Gartin Building Courtroom with the Great Seal of the State of Mississippi

Three graduate from Madison County Juvenile Drug Court

June 28, 2005

U.S. District Judge Keith Starrett of McComb said Monday that the most effective drug courts are those which deal with juveniles.

Starrett, a former circuit judge who founded the state’s first felony adult Drug Court in 1999 in Lincoln, Pike and Walthall counties, was the guest speaker Monday at the first graduation ceremony for the Madison County Juvenile Drug Court. Three teens graduated.

“You get the most benefit from a juvenile Drug Court,” Judge Starrett told graduates, other teens enrolled in the program, parents, law officers and court staff on Monday. “When you do get into Drug Court, you have the opportunity to turn your lives around.”

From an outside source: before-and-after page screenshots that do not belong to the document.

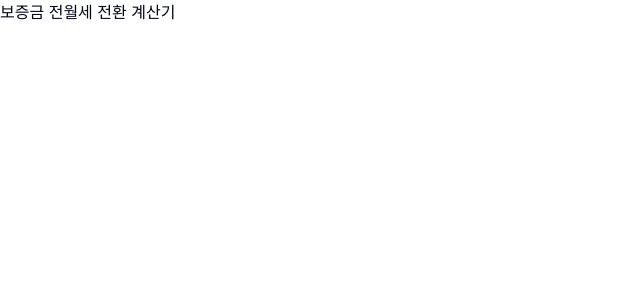
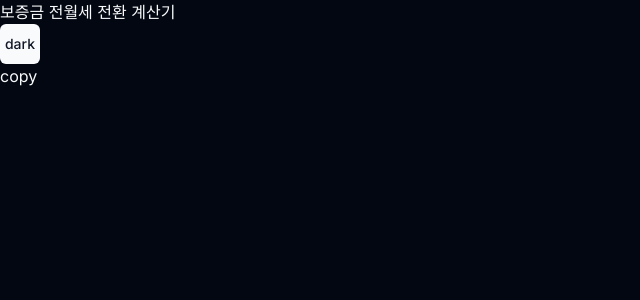
Before and after one commit to WebKBS/deposit-calculator, a Next.js app: page / in a window 1280 px wide. Shown: the top 300 px of the page, without its empty margins (0-640 px from the left). Built offline with nearby package versions, Linux system fonts and the light colour scheme.

Commit message:
다크모드 추가

```diff
--- a/app/layout.tsx
+++ b/app/layout.tsx
@@ -1,4 +1,6 @@
+import Footer from '@/components/Footer';
 import Header from '@/components/Header';
+import { ThemeProvider } from '@/components/theme/theme-provider';
 import type { Metadata } from 'next';
 import { Inter } from 'next/font/google';
 import './globals.css';
@@ -18,10 +20,18 @@ export default function RootLayout({
   children: React.ReactNode;
 }>) {
   return (
-    <html lang="en">
+    <html lang="ko" suppressHydrationWarning>
       <body className={inter.className}>
-        <Header />
-        {children}
+        <ThemeProvider
+          attribute="class"
+          defaultTheme="dark"
+          enableSystem
+          disableTransitionOnChange
+        >
+          <Header />
+          {children}
+          <Footer />
+        </ThemeProvider>
       </body>
     </html>
   );
--- a/components/Header.tsx
+++ b/components/Header.tsx
@@ -1,7 +1,10 @@
+import ThemeToggle from './theme/ThemeToggle';
+
 export default function Header() {
   return (
     <header>
       <h1>보증금 전월세 전환 계산기</h1>
+      <ThemeToggle />
     </header>
   );
 }
--- /dev/null
+++ b/components/theme/ThemeToggle.tsx
@@ -0,0 +1,28 @@
+'use client';
+
+import { useTheme } from 'next-themes';
+import { useState } from 'react';
+import { Button } from '../ui/button';
+
+export default function ThemeToggle() {
+  const { resolvedTheme, setTheme } = useTheme();
+  const [themeState, setThemeState] = useState('dark');
+
+  const toggleTheme = () => {
+    if (resolvedTheme === 'dark') {
+      setTheme('light');
+      setThemeState('light');
+    } else {
+      setTheme('dark');
+      setThemeState('dark');
+    }
+  };
+
+  return (
+    <div>
+      <Button size="icon" onClick={toggleTheme}>
+        {themeState}
+      </Button>
+    </div>
+  );
+}
--- /dev/null
+++ b/components/theme/theme-provider.tsx
@@ -0,0 +1,8 @@
+'use client';
+
+import { ThemeProvider as NextThemesProvider } from 'next-themes';
+import { type ThemeProviderProps } from 'next-themes/dist/types';
+
+export function ThemeProvider({ children, ...props }: ThemeProviderProps) {
+  return <NextThemesProvider {...props}>{children}</NextThemesProvider>;
+}
--- /dev/null
+++ b/components/ui/button.tsx
@@ -0,0 +1,56 @@
+import * as React from "react"
+import { Slot } from "@radix-ui/react-slot"
+import { cva, type VariantProps } from "class-variance-authority"
+
+import { cn } from "@/lib/utils"
+
+const buttonVariants = cva(
+  "inline-flex items-center justify-center whitespace-nowrap rounded-md text-sm font-medium ring-offset-background transition-colors focus-visible:outline-none focus-visible:ring-2 focus-visible:ring-ring focus-visible:ring-offset-2 disabled:pointer-events-none disabled:opacity-50",
+  {
+    variants: {
+      variant: {
+        default: "bg-primary text-primary-foreground hover:bg-primary/90",
+        destructive:
+          "bg-destructive text-destructive-foreground hover:bg-destructive/90",
+        outline:
+          "border border-input bg-background hover:bg-accent hover:text-accent-foreground",
+        secondary:
+          "bg-secondary text-secondary-foreground hover:bg-secondary/80",
+        ghost: "hover:bg-accent hover:text-accent-foreground",
+        link: "text-primary underline-offset-4 hover:underline",
+      },
+      size: {
+        default: "h-10 px-4 py-2",
+        sm: "h-9 rounded-md px-3",
+        lg: "h-11 rounded-md px-8",
+        icon: "h-10 w-10",
+      },
+    },
+    defaultVariants: {
+      variant: "default",
+      size: "default",
+    },
+  }
+)
+
+export interface ButtonProps
+  extends React.ButtonHTMLAttributes<HTMLButtonElement>,
+    VariantProps<typeof buttonVariants> {
+  asChild?: boolean
+}
+
+const Button = React.forwardRef<HTMLButtonElement, ButtonProps>(
+  ({ className, variant, size, asChild = false, ...props }, ref) => {
+    const Comp = asChild ? Slot : "button"
+    return (
+      <Comp
+        className={cn(buttonVariants({ variant, size, className }))}
+        ref={ref}
+        {...props}
+      />
+    )
+  }
+)
+Button.displayName = "Button"
+
+export { Button, buttonVariants }
--- a/package.json
+++ b/package.json
@@ -9,6 +9,7 @@
     "lint": "next lint"
   },
   "dependencies": {
+    "@radix-ui/react-slot": "^1.0.2",
     "class-variance-authority": "^0.7.0",
     "clsx": "^2.1.0",
     "lucide-react": "^0.312.0",
```
Also changed, not shown: 1 other file (tests, documents, lock files or other folders).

One of the graduates echoed that. “Drug Court literally changed my life and I’m really grateful I had that opportunity,” said the 17-year-old, who is college-bound this fall after having scored 32 on the American College Test.

Another Drug Court graduate who had dropped out of school got a General Education Development (GED) degree.

Another was excused from attending the graduation ceremony because he had just started working at a full-time job. His mother accepted his diploma.

Judge Starrett told the graduates and other Drug Court participants that hard work is the key to success, not just in employment but in every aspect of life. He praised them for their efforts which brought them to graduation.

“You need to work hard to make the best decisions that you can make. But it doesn’t end there. You need to work even harder to make those decisions right,” Judge Starrett said. “Discipline is the bridge between goals and accomplishments. There is no substitute for hard work. Commitment is what it takes.”

He told them that even when they fail, get up and try again because no experience is wasted. “All of us are going to stumble and fall and make mistakes in our lives, but you don’t need to be beaten down by it,” he said. “People make mistakes. Get up and dust yourself off and get moving.”

Judge Starrett said extra work by Madison County Judge William Agin made the Madison County Juvenile Drug Court a reality. “Judge Agin didn’t have to do this. It takes extra time, extra work.”

Judge Agin, who presides over the Juvenile Drug Court, credited the work of the Drug Court team and the support of local governments and the community for making the program successful. The Drug Court team was created in 2002. The team includes the judge, a licensed professional counselor certified in drug and alcohol counseling, a prosecutor, a public defender, law enforcement representatives and a retired dentist who volunteers his time.

The first participant entered the program in May 2004. He was one of the three graduates Monday. Eighteen teens are enrolled in the program. Three were recognized Monday for moving up to Phase Two, and one was promoted to Phase Three.

Drug Court Counselor Cara Rios said, “I am proud of each and every one of you. It is an accomplishment just to be in the Drug Court.”

The Madison County Juvenile Drug Court accepts participants ages 12 through 17 who have been referred to the Youth Court after having either been charged with nonviolent delinquent acts or deemed to be children in need of supervision. The program targets teens with alcohol and drug problems. The act which brings them into contact with the Youth Court does not have to be a drug or alcohol violation.

The one-year program uses early intervention and intensive supervision to steer juveniles away from alcohol and drug abuse. Phase One is six months of weekly court sessions and weekly drug testing. During Phase Two, which lasts at least three months, participants attend court sessions twice a month, meet with the case manager and are drug-tested twice a month. In Phase Three, which lasts three months, participants go to court, meet with the case manager and are drug tested monthly.

Three juvenile drug courts operate in Mississippi now. The other two are in Adams County and DeSoto County.

One teen graduate’s mother said she hopes to see juvenile drug courts spread to other jurisdictions. “There are a lot of kids and a lot of parents who do need help,” she said.

Adams County was the first to start a juvenile Drug Court in Mississippi. Madison County was second.

Judge Agin said, “We are grateful to Adams County and to the help they have given us to tailor our program to juveniles.”

Judge Agin said he also looked to Judge Starrett for help. “Judge Starrett is the one person most responsible for the drug court concept in the state of Mississippi,” he said. “He was the inspiration for me when I wondered those many times if, how and when we would ever get our Drug Court in operation. He told me, ‘Just do it, and the details will take care of themselves.’”

The Drug Court graduation was conducted in a private ceremony Monday evening at the Madison County Courthouse in Canton. All Youth Court proceedings are closed to the public.

Parents and others interested in the Madison County Juvenile Drug Court may call 601-826-9028 for more information.

For more information about drug court programs in Mississippi, go to the web site of the Mississippi Supreme Court at and click on AOC.